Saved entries

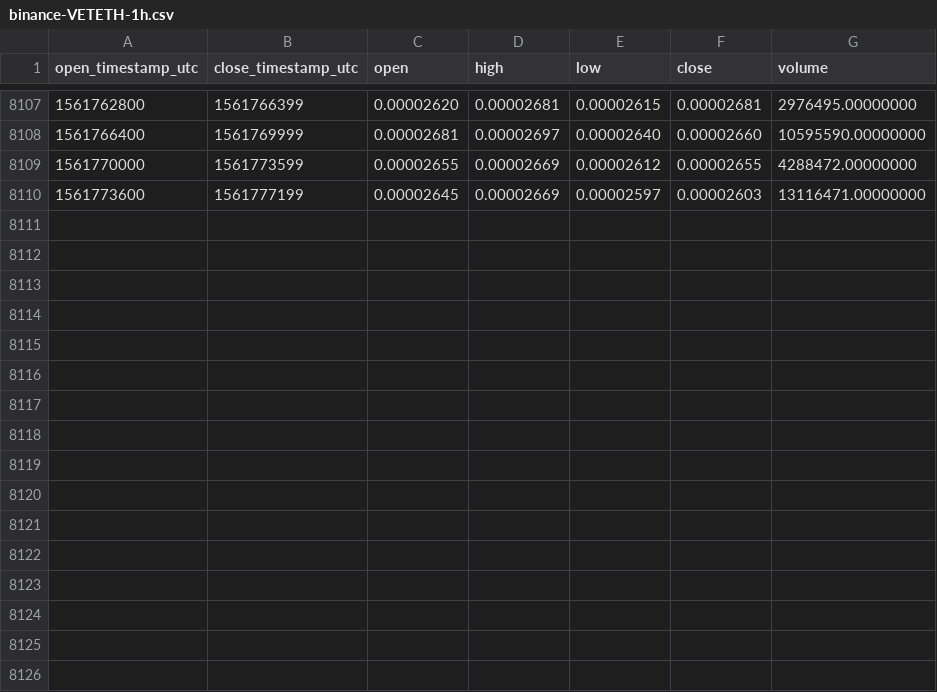
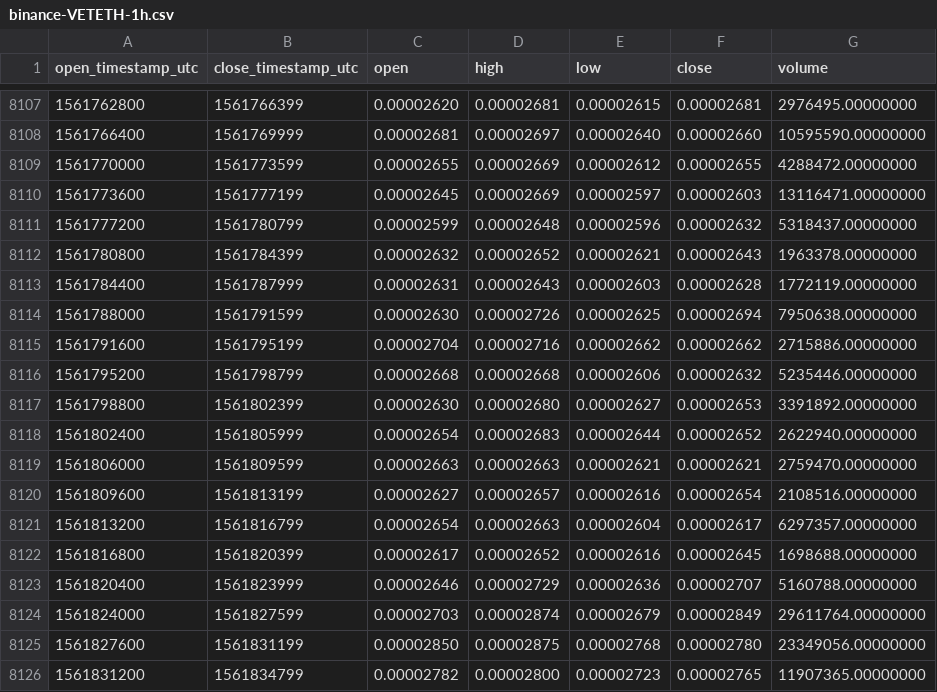
Before and after one commit to cryptobigbro/binance-VETETH, a CSV file: binance-VETETH-1h.csv, drawn as a sheet; only a part is shown, gaps mark what is left out; the diff names each change by its address in the sheet, - before the commit and + after, or states it on an @@ line.

Commit message:
Update OHLCV data.

```diff
--- a/binance-VETETH-1h.csv
+++ b/binance-VETETH-1h.csv
+row 8111: 1561777200 | 1561780799 | 0.00002599 | 0.00002648 | 0.00002596 | 0.00002632 | 5318437.00000000
+row 8112: 1561780800 | 1561784399 | 0.00002632 | 0.00002652 | 0.00002621 | 0.00002643 | 1963378.00000000
+row 8113: 1561784400 | 1561787999 | 0.00002631 | 0.00002643 | 0.00002603 | 0.00002628 | 1772119.00000000
+row 8114: 1561788000 | 1561791599 | 0.00002630 | 0.00002726 | 0.00002625 | 0.00002694 | 7950638.00000000
+row 8115: 1561791600 | 1561795199 | 0.00002704 | 0.00002716 | 0.00002662 | 0.00002662 | 2715886.00000000
+row 8116: 1561795200 | 1561798799 | 0.00002668 | 0.00002668 | 0.00002606 | 0.00002632 | 5235446.00000000
+row 8117: 1561798800 | 1561802399 | 0.00002630 | 0.00002680 | 0.00002627 | 0.00002653 | 3391892.00000000
+row 8118: 1561802400 | 1561805999 | 0.00002654 | 0.00002683 | 0.00002644 | 0.00002652 | 2622940.00000000
+row 8119: 1561806000 | 1561809599 | 0.00002663 | 0.00002663 | 0.00002621 | 0.00002621 | 2759470.00000000
+row 8120: 1561809600 | 1561813199 | 0.00002627 | 0.00002657 | 0.00002616 | 0.00002654 | 2108516.00000000
+row 8121: 1561813200 | 1561816799 | 0.00002654 | 0.00002663 | 0.00002604 | 0.00002617 | 6297357.00000000
+row 8122: 1561816800 | 1561820399 | 0.00002617 | 0.00002652 | 0.00002616 | 0.00002645 | 1698688.00000000
+row 8123: 1561820400 | 1561823999 | 0.00002646 | 0.00002729 | 0.00002636 | 0.00002707 | 5160788.00000000
+row 8124: 1561824000 | 1561827599 | 0.00002703 | 0.00002874 | 0.00002679 | 0.00002849 | 29611764.00000000
+row 8125: 1561827600 | 1561831199 | 0.00002850 | 0.00002875 | 0.00002768 | 0.00002780 | 23349056.00000000
+row 8126: 1561831200 | 1561834799 | 0.00002782 | 0.00002800 | 0.00002723 | 0.00002765 | 11907365.00000000
```
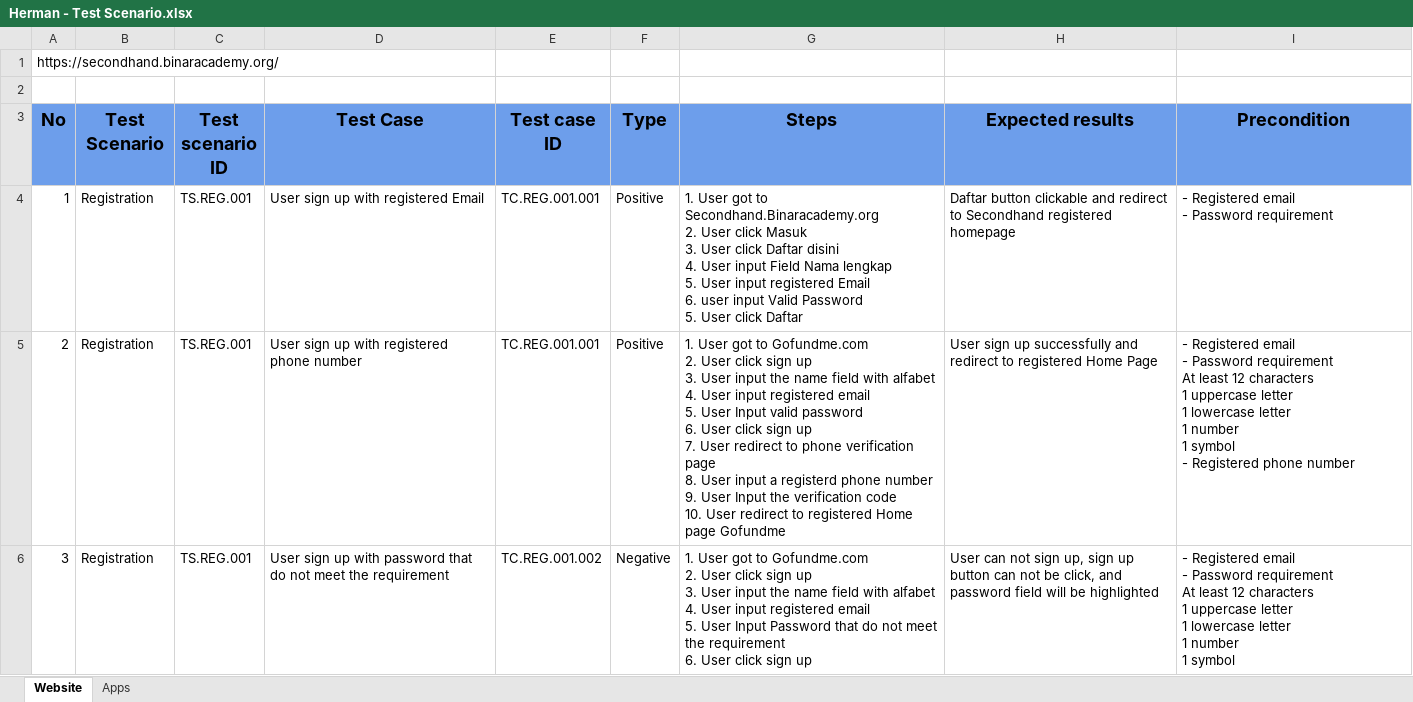
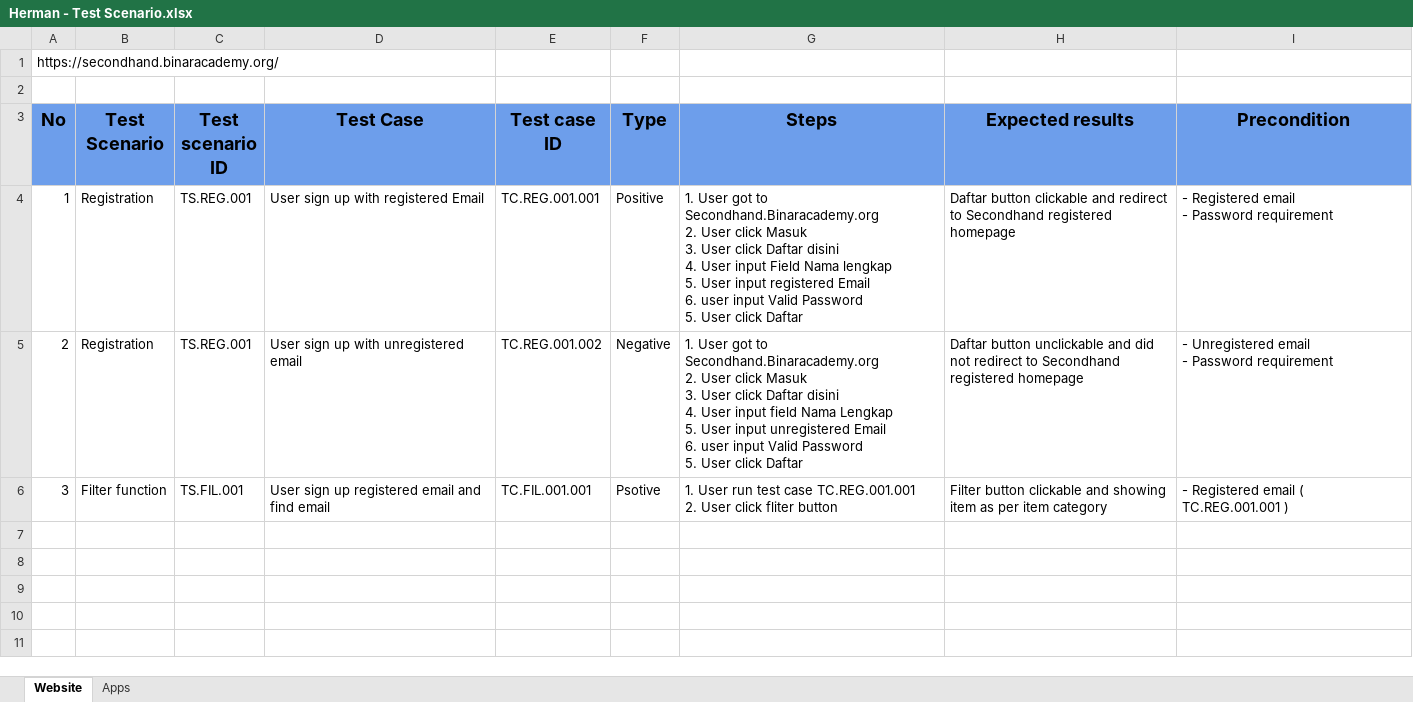
Before and after one commit to mrhndi/F-QAe23001026_15_HER_BugReport_Gold, an Excel workbook: Herman - Test Scenario.xlsx, sheet Website, drawn as a sheet; only a part is shown; values as stored, in another font and other column widths than the file's, no borders; ↵ is a line break in a cell; the diff covers the shown part only; the diff names each change by its address in the sheet, - before the commit and + after, or states it on an @@ line.

Commit message:
update Test scenario

```diff
--- a/Herman - Test Scenario.xlsx (sheet Website)
+++ b/Herman - Test Scenario.xlsx (sheet Website)
-D5 (Test Case): User sign up with registered phone number
+D5 (Test Case): User sign up with unregistered email
-E5 (Test case ID): TC.REG.001.001
+E5 (Test case ID): TC.REG.001.002
-F5 (Type): Positive
+F5 (Type): Negative
-G5 (Steps): …got to Gofundme.com ↵ 2. User click sign up ↵ 3. User input the name field with alfabet ↵ 4. User input registered email ↵ 5. User Input valid password ↵ 6. User click sign up ↵ 7. User redirect to phone verification page ↵ 8. User input a registerd phone number ↵ 9. User Input the verification code ↵ 10. User redirect to registered Home page Gofundme
+G5 (Steps): …got to Secondhand.Binaracademy.org ↵ 2. User click Masuk ↵ 3. User click Daftar disini ↵ 4. User input field Nama Lengkap ↵ 5. User input unregistered Email ↵ 6. user input Valid Password ↵ 5. User click Daftar
-H5 (Expected results): User sign up successfully and redirect to registered Home Page
+H5 (Expected results): Daftar button unclickable and did not redirect to Secondhand registered homepage
-I5 (Precondition): - Registered email ↵ - Password requirement ↵ At least 12 characters ↵ 1 uppercase letter ↵ 1 lowercase letter ↵ 1 number ↵ 1 symbol ↵ - Registered phone number
+I5 (Precondition): - Unregistered email ↵ - Password requirement
-B6 (Test Scenario): Registration
+B6 (Test Scenario): Filter function
-C6 (Test scenario ID): TS.REG.001
+C6 (Test scenario ID): TS.FIL.001
-D6 (Test Case): …sign up with password that do not meet the requirement
+D6 (Test Case): …sign up registered email and find email
-E6 (Test case ID): TC.REG.001.002
+E6 (Test case ID): TC.FIL.001.001
-F6 (Type): Negative
+F6 (Type): Psotive
-G6 (Steps): 1. User got to Gofundme.com ↵ 2. User click sign up ↵ 3. User input the name field with alfabet ↵ 4. User input registered email ↵ 5. User Input Password that do not meet the requirement ↵ 6. User click sign up
+G6 (Steps): 1. User run test case TC.REG.001.001 ↵ 2. User click fliter button
-H6 (Expected results): User can not sign up, sign up button can not be click, and password field will be highlighted
+H6 (Expected results): Filter button clickable and showing item as per item category
-I6 (Precondition): …Registered email ↵ - Password requirement ↵ At least 12 characters ↵ 1 uppercase letter ↵ 1 lowercase letter ↵ 1 number ↵ 1 symbol
+I6 (Precondition): …Registered email ( TC.REG.001.001 )
```
Also changed, not shown: 2 removed rows elsewhere in this sheet, sheet Apps.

Directions
Look over the records. Copy the lines that include the word "Type".

Worked solution
-F5 (Type): Positive
+F5 (Type): Negative
-F6 (Type): Negative
+F6 (Type): Psotive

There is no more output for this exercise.